In 2014, Freedom House said "the Karimov regime has all but eradicated free media in Uzbekistan. The few independent journalists who remain are subjected to harassment and detention."
Human Rights Watch says at least three dozen journalists, activists, writers, and intellectuals are behind bars because of their work.
TV is the most popular medium. Private TV and radio stations operate alongside state broadcasters. Foreign channels are carried via cable TV, which is widely available. In early 2014, digital TV penetration was 45 per cent.
The President's daughter, Gulnara Karimova, was one of the major players in non-state media, but in 2013 the authorities shut down several TV and radio stations associated with her after she fell from grace in an apparent power struggle.
Uzbekistan has 687 newspapers, according to the Agency for the Press and Information. These include national dailies run by the executive and parliament, and titles published by the four official political parties, but no opposition newspapers are published.
Uzbekistan has almost 12 million internet users (internetlivestats). Strict online censorship includes filtering at a central level. Targets include opposition and news websites.
Many Uzbeks, especially young people, use Russian social media platforms, such as VKontakte and Odnoklassniki - the latter had 7 million registered Uzbek users by 2013.
Politics is rarely discussed but social issues are raised more often and sometimes draw the attention of the authorities, such as in July 2014 when discussions about a hike in the price of sugar prompted officials to cap it.
In September 2014, the government introduced a law to regulate blogging, coinciding with the run-up to a general election. The Organisation for Security and Co-operation in Europe say "these new restrictions will take the country away from democratic principles and aspirations."
- Khalq Sozi (People's Word) - state-run daily
- Narodnoye Slovo (People's Word) - state-run, Russian-language daily
- Pravda Vostoka (Truth of the East) - state-owned, Russian-language daily
- Ozbekistan Ozovi (Voice of Uzbekistan) - published by ruling party
- Hurriyat (Freedom) - published by government agency
- Turkiston and its Russian edition Molodezh Uzbekistana (Young People of Uzbekistan) - state-run, the former comes out three times a week and the latter once a week
- Qishloq Hayoti (Village Life) - state-run, publishes on Tuesdays, Thursdays and Fridays
- Jamiyat (Society) - state-run weekly
- Mohiyat (Importance) - private, weekly
- Busines-Vestnik Vostoka (Business Herald of the East) - private, Russian-language daily
- Novyy Vek (New Century) - private, weekly
- National Television and Radio Company - state-run, operates four networks including youth TV Yoshlar
- NTT (Non-Governmental TV Network) - national, operated by National Association of Electronic Media
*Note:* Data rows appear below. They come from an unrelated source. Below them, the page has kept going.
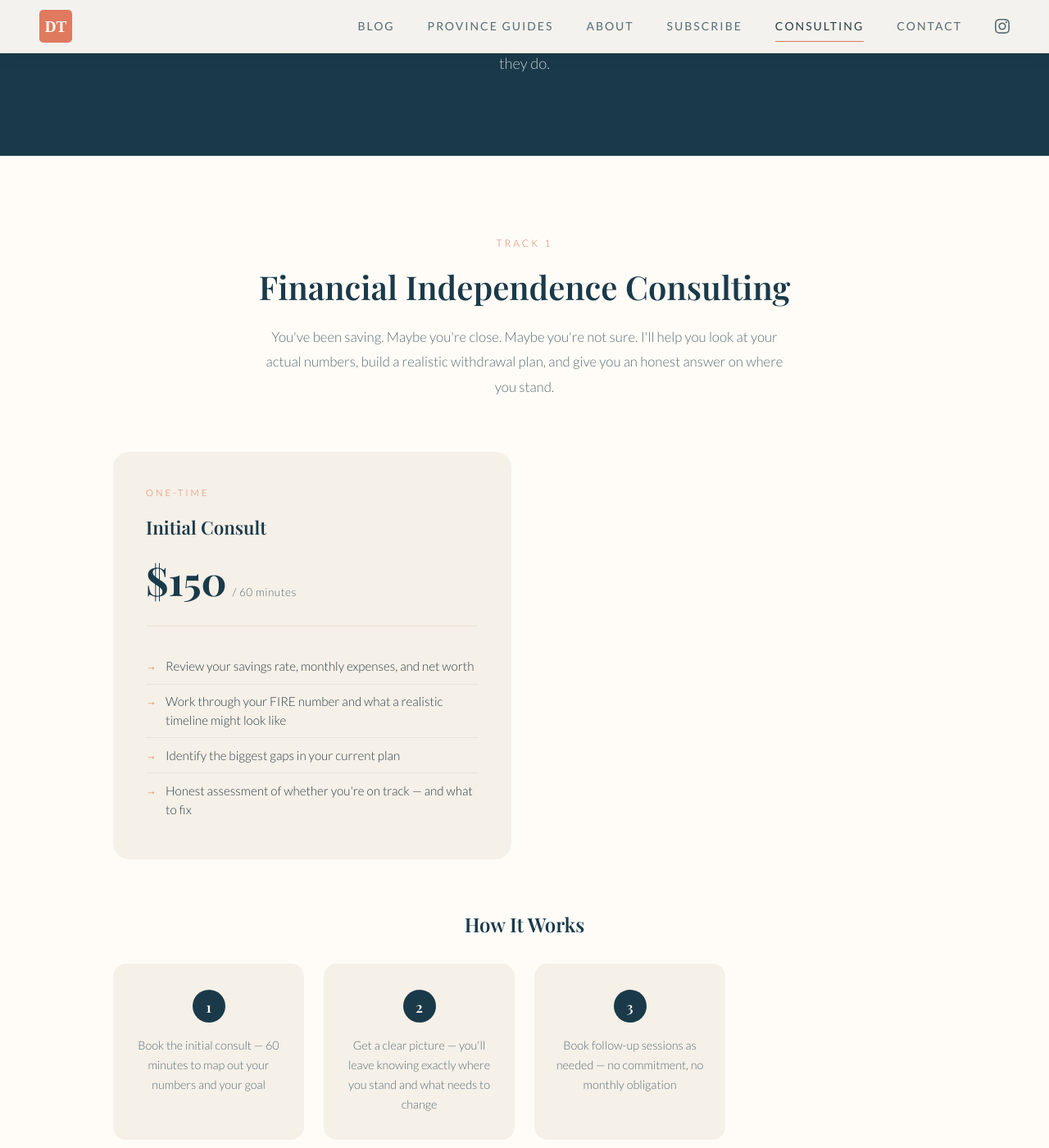
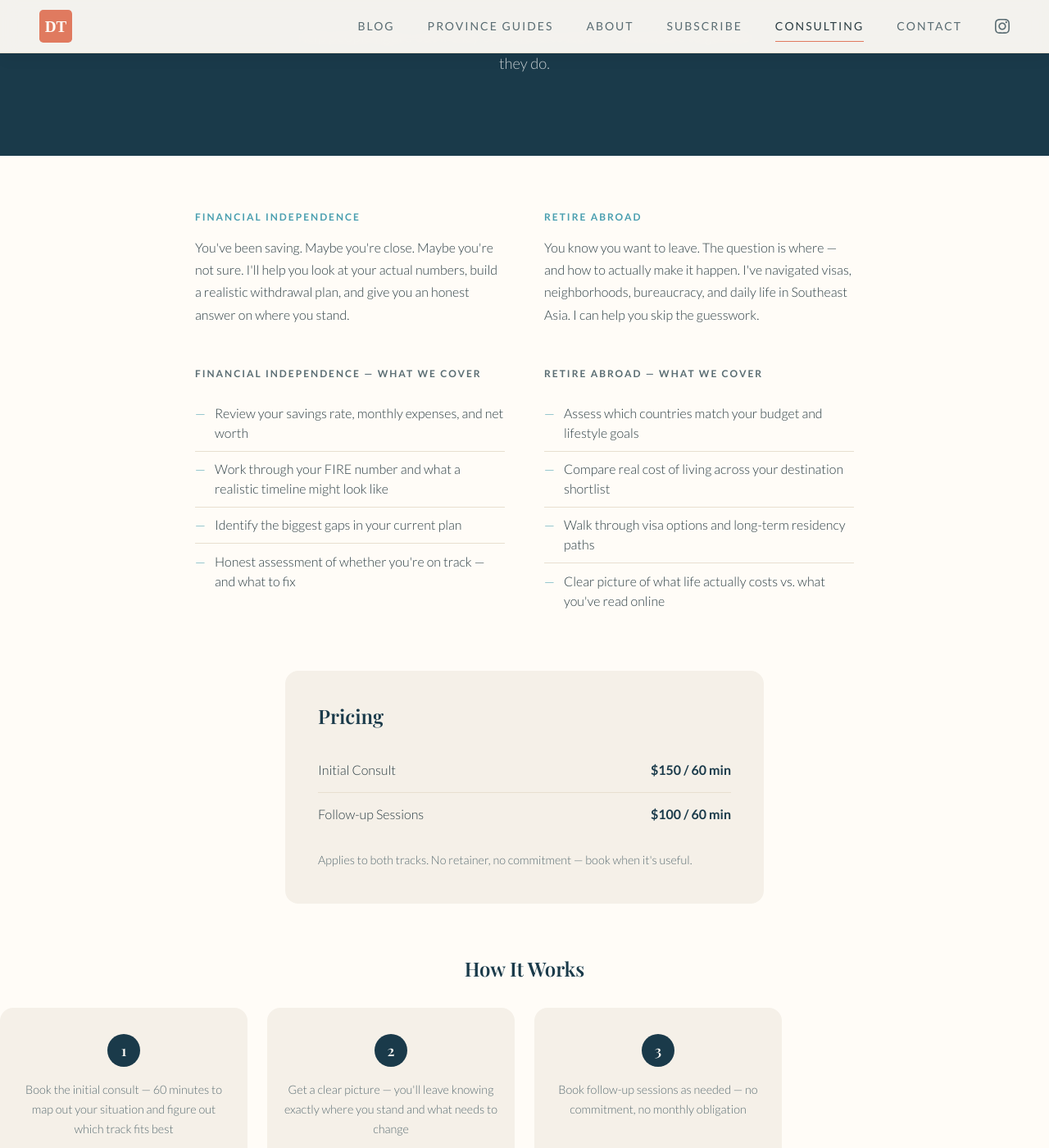
Before and after one commit to davidtansf/davidtan.me, a Jekyll site: the page built from consulting/index.html, in a window 1280 px wide and 1400 px high, scrolled down 331 px. Shown: the whole window at 82% size. Built offline with Jekyll 4.4.1, drawn with Linux system fonts in a browser that asks for light colours; some web fonts are replaced; some of the changed text lies outside the part shown.

Commit message:
Consulting: collapse two-track layout into unified page

```diff
--- a/consulting/index.html
+++ b/consulting/index.html
@@ -26,10 +26,72 @@
     <link href="https://fonts.googleapis.com/css2?family=Playfair+Display:ital,wght@0,400;0,600;0,700;1,400&family=Lato:wght@300;400;500;700&display=swap" rel="stylesheet">
     <link rel="stylesheet" href="/styles.css?v={{ site.time | date: '%s' }}">
     <style>
+        /* Areas of Focus */
+        .consulting-focus {
+            max-width: 900px;
+            margin: 0 auto;
+            padding: 4rem 3rem 3rem;
+            display: grid;
+            grid-template-columns: 1fr 1fr;
+            gap: 3rem;
+        }
+        .consulting-focus__label {
+            font-size: 0.75rem;
+            font-weight: 700;
+            letter-spacing: 2px;
+            text-transform: uppercase;
+            color: var(--ocean-light);
+            margin-bottom: 0.75rem;
+        }
+        .consulting-focus__text {
+            color: var(--text-dark);
+            line-height: 1.7;
+        }
+
+        /* What's Covered */
+        .consulting-covers {
+            max-width: 900px;
+            margin: 0 auto;
+            padding: 0 3rem 3rem;
+            display: grid;
+            grid-template-columns: 1fr 1fr;
+            gap: 3rem;
+        }
+        .consulting-covers__label {
+            font-size: 0.75rem;
+            font-weight: 700;
+            letter-spacing: 2px;
+            text-transform: uppercase;
+            color: var(--text-light);
+            margin-bottom: 1rem;
+        }
+        .consulting-covers__list {
+            list-style: none;
+            padding: 0;
+            margin: 0;
+        }
+        .consulting-covers__list li {
+            padding: 0.6rem 0 0.6rem 1.5rem;
+            position: relative;
+            color: var(--text-dark);
+            line-height: 1.5;
+            border-bottom: 1px solid var(--sand-dark);
+        }
+        .consulting-covers__list li::before {
+            content: '—';
+            position: absolute;
+            left: 0;
+            color: var(--ocean-light);
+        }
+        .consulting-covers__list li:last-child {
+            border-bottom: none;
+        }
+
+        /* Pricing */
         .consulting-pricing-section {
             max-width: 680px;
             margin: 0 auto;
-            padding: 1rem 3rem 2.5rem;
+            padding: 1rem 3rem 3rem;
         }
         .consulting-pricing-inner {
             background: var(--sand);
@@ -66,7 +128,15 @@
             margin-top: 1rem;
             margin-bottom: 0;
         }
+
         @media (max-width: 768px) {
+            .consulting-focus,
+            .consulting-covers {
+                grid-template-columns: 1fr;
+                padding-left: 1.5rem;
+                padding-right: 1.5rem;
+                gap: 2rem;
+            }
             .consulting-pricing-section { padding: 1rem 1.5rem 2rem; }
         }
     </style>
@@ -123,58 +193,41 @@
         </div>
     </section>
 
-    <!-- Track 1: Financial Independence -->
-    <section class="consulting-track">
-        <div class="consulting-track__header">
-            <span class="section-label">Track 1</span>
-            <h2>Financial Independence Consulting</h2>
-            <p class="consulting-track__intro">You've been saving. Maybe you're close. Maybe you're not sure. I'll help you look at your actual numbers, build a realistic withdrawal plan, and give you an honest answer on where you stand.</p>
+    <!-- Areas of Focus -->
+    <section class="consulting-focus">
+        <div class="consulting-focus__col">
+            <p class="consulting-focus__label">Financial Independence</p>
+            <p class="consulting-focus__text">You've been saving. Maybe you're close. Maybe you're not sure. I'll help you look at your actual numbers, build a realistic withdrawal plan, and give you an honest answer on where you stand.</p>
         </div>
+        <div class="consulting-focus__col">
+            <p class="consulting-focus__label">Retire Abroad</p>
+            <p class="consulting-focus__text">You know you want to leave. The question is where — and how to actually make it happen. I've navigated visas, neighborhoods, bureaucracy, and daily life in Southeast Asia. I can help you skip the guesswork.</p>
+        </div>
+    </section>
 
-        <div class="pricing-grid">
-            <div class="pricing-card">
-                <span class="pricing-card__label">One-time</span>
-                <div class="pricing-card__name">Initial Consult</div>
-                <div class="pricing-card__price">
-                    <span class="pricing-card__amount">$150</span>
-                    <span class="pricing-card__period">&nbsp;/ 60 minutes</span>
-                </div>
-                <ul class="pricing-card__features">
+    <!-- What's Covered -->
+    <section class="consulting-covers">
+        <div class="consulting-covers__col">
+            <p class="consulting-covers__label">Financial Independence — what we cover</p>
+            <ul class="consulting-covers__list">
                 <li>Review your savings rate, monthly expenses, and net worth</li>
                 <li>Work through your FIRE number and what a realistic timeline might look like</li>
                 <li>Identify the biggest gaps in your current plan</li>
                 <li>Honest assessment of whether you're on track — and what to fix</li>
             </ul>
         </div>
-
-        </div>
-
-        <!-- How It Works -->
-        <div class="how-it-works">
-            <h3 class="how-it-works__title">How It Works</h3>
-            <div class="how-it-works__steps">
-                <div class="how-it-works__step">
-                    <div class="how-it-works__num">1</div>
-                    <p>Book the initial consult — 60 minutes to map out your numbers and your goal</p>
-                </div>
-                <div class="how-it-works__step">
-                    <div class="how-it-works__num">2</div>
-                    <p>Get a clear picture — you'll leave knowing exactly where you stand and what needs to change</p>
-                </div>
-                <div class="how-it-works__step">
-                    <div class="how-it-works__num">3</div>
-                    <p>Book follow-up sessions as needed — no commitment, no monthly obligation</p>
-                </div>
-            </div>
-        </div>
-
-        <!-- Legal Disclaimer -->
-        <div class="consulting-disclaimer">
-            <strong>Disclaimer:</strong> I am not a licensed financial advisor, CFA, or CFP. The information shared in these sessions is based on personal experience and is for educational purposes only. It does not constitute professional financial, tax, or investment advice. Please consult a licensed professional for decisions specific to your financial situation.
+        <div class="consulting-covers__col">
+            <p class="consulting-covers__label">Retire Abroad — what we cover</p>
+            <ul class="consulting-covers__list">
+                <li>Assess which countries match your budget and lifestyle goals</li>
+                <li>Compare real cost of living across your destination shortlist</li>
+                <li>Walk through visa options and long-term residency paths</li>
+                <li>Clear picture of what life actually costs vs. what you've read online</li>
+            </ul>
         </div>
     </section>
 
-    <!-- Shared Pricing -->
+    <!-- Pricing -->
     <section class="consulting-pricing-section">
         <div class="consulting-pricing-inner">
             <h3>Pricing</h3>
@@ -194,34 +247,31 @@
         </div>
     </section>
 
-    <!-- Track 2: Retire Abroad -->
-    <section class="consulting-track consulting-track--bordered">
-        <div class="consulting-track__header">
-            <span class="section-label">Track 2</span>
-            <h2>Retire Abroad Consulting</h2>
-            <p class="consulting-track__intro">You know you want to leave. The question is where — and how to actually make it happen. I've navigated visas, neighborhoods, bureaucracy, and daily life in Southeast Asia. I can help you skip the guesswork.</p>
+    <!-- How It Works -->
+    <div class="how-it-works">
+        <h3 class="how-it-works__title">How It Works</h3>
+        <div class="how-it-works__steps">
+            <div class="how-it-works__step">
+                <div class="how-it-works__num">1</div>
+                <p>Book the initial consult — 60 minutes to map out your situation and figure out which track fits best</p>
+            </div>
+            <div class="how-it-works__step">
+                <div class="how-it-works__num">2</div>
+                <p>Get a clear picture — you'll leave knowing exactly where you stand and what needs to change</p>
+            </div>
+            <div class="how-it-works__step">
+                <div class="how-it-works__num">3</div>
+                <p>Book follow-up sessions as needed — no commitment, no monthly obligation</p>
+            </div>
+        </div>
     </div>
 
-        <div class="pricing-grid">
-            <div class="pricing-card">
-                <span class="pricing-card__label">One-time</span>
-                <div class="pricing-card__name">Initial Consult</div>
-                <div class="pricing-card__price">
-                    <span class="pricing-card__amount">$150</span>
-                    <span class="pricing-card__period">&nbsp;/ 60 minutes</span>
-                </div>
-                <ul class="pricing-card__features">
-                    <li>Assess which countries match your budget and lifestyle goals</li>
-                    <li>Compare real cost of living across your destination shortlist</li>
-                    <li>Walk through visa options and long-term residency paths</li>
-                    <li>Clear picture of what life actually costs vs. what you've read online</li>
-                </ul>
+    <!-- Disclaimer -->
+    <div class="consulting-disclaimer">
+        <strong>Disclaimer:</strong> I am not a licensed financial advisor, CFA, or CFP. The information shared in these sessions is based on personal experience and is for educational purposes only. It does not constitute professional financial, tax, or investment advice. Please consult a licensed professional for decisions specific to your financial situation.
     </div>
 
-        </div>
-    </section>
-
-    <!-- Bottom CTA -->
+    <!-- CTA -->
     <section class="consulting-cta">
         <h2>Not sure which track fits?</h2>
         <p>Start with the initial consult — we'll figure it out together.</p>
```
Lines whose indentation alone changed are shown as unchanged.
- TV-Markaz - national, music and entertainment
- National Television and Radio Company - state-run, services include flagship network Ozbekiston, youth network Yoshlar
- Oriat FM - private
- Uzbegim Taronasi - private
- Radio Grand - private